In other words, the “hacking gap” — a term to denote the difference in capability between the military and political establishments and the young and disaffected, typically male, and sometimes radicalized individuals behind cyber attacks — needs to be addressed post-haste. Not least because it is often not clear who the adversaries really are in this new operational landscape. Analysts put the percentage of unknown attackers as high as 27 percent. And while the targets of the attacks — largely governments and big businesses — typically act in a defensive and reactive mode, their attackers are proactive and innovative.
This gives them an advantage, one compounded by the lack of transparency typically practiced by governments and businesses about attacks (in many cases not revealing that such attacks have happened). In contrast, non-state actors chatter with each other constantly. Such non-state actors comprise strange bedfellows, ranging from religiously or politically motivated extremists to criminals who think only of financial gain, a great many of whom vigorously share information despite their differing ideologies. That lack of boundaries cuts both ways, however. Some non-state actors are targeting other non-state actors: Anonymous has recently said it is undertaking rolling cyber attacks against the Islamic State.
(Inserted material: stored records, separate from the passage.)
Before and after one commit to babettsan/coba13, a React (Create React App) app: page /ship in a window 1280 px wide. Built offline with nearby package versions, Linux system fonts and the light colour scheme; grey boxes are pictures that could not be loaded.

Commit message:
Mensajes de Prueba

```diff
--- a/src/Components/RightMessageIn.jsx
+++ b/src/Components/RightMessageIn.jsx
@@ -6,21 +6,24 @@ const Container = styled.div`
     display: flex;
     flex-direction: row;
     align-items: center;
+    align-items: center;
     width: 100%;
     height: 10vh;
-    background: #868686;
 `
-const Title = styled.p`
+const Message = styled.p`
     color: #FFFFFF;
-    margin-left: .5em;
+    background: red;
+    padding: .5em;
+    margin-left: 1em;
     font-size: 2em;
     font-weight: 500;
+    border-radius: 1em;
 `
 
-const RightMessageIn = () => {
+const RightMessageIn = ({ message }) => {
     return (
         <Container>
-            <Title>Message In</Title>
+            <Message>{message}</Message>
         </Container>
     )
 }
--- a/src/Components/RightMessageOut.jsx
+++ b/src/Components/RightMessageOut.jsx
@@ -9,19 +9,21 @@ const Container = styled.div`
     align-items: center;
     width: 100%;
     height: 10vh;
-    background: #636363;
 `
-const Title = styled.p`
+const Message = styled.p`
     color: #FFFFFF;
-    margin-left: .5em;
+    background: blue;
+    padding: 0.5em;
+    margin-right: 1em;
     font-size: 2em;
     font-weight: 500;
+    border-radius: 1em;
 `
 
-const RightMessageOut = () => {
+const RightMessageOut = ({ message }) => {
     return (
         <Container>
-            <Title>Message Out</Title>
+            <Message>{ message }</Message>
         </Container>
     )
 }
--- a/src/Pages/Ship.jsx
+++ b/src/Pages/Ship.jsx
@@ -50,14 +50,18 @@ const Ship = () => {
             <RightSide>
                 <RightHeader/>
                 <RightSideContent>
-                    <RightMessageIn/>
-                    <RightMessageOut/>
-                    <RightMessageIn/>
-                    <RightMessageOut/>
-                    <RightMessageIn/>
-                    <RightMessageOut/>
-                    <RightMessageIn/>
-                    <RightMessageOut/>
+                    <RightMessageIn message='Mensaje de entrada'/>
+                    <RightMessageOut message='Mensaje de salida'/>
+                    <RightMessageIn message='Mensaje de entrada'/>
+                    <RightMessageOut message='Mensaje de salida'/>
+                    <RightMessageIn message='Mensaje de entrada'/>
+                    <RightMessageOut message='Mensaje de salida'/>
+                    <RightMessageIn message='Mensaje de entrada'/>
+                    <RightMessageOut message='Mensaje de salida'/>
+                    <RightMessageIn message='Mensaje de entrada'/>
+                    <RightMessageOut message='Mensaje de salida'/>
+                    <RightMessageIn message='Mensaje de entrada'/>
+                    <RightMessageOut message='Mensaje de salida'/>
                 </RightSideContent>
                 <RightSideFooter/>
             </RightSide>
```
Government intelligence agencies have a disposition against sharing information because it is perceived to compromise sources, methods, and tradecraft, and as a result to devalue the intelligence — a genuine concern. However, this limits their ability to respond. As a result, incumbent actors such as governments are constantly behind the curve in fighting off cyber attacks. The situation is even worse in the commercial world, where the term “digital vortex” is sometimes applied to the lack of understanding that large corporations often have about what is happening around them in the cyberspace that they themselves inhabit and depend upon.
To use military terms, these phenomena constitute asymmetric and asynchronous warfare: asymmetric because very small actors can have very large effects, and asynchronous because the attack and counterattack can be widely separated in time. Although incumbents have resources many orders of magnitude in excess of non-state actors, in the hyperconnected world we have created, those on the fringes have greater power to disrupt .The empowerment of the small actor is a key feature of our time, and the emergence of many classes of new weapons is further increasing their reach.
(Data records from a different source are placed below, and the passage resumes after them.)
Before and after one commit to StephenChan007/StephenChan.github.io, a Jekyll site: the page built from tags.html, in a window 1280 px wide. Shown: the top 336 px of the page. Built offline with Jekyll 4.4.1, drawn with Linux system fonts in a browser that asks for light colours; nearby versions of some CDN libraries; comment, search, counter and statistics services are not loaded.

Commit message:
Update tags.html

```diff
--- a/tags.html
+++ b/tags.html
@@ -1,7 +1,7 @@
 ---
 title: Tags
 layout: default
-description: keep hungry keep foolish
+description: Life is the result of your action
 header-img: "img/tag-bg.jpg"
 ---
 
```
Take drones. When we think of drones used in warfare, we typically think of those engineered specifically for the task and deployed by large states. These represent in themselves an emerging class of weapons, and one that allows an actor such as the U.S. to engage with an enemy without putting any lives at risk. Drones that surveil or track and fire on targets in Afghanistan can be controlled by a pilot sitting in front of a computer screen in Florida, literally half a world away.
Dee Smith is the founder and CEO of Strategic Insight Group.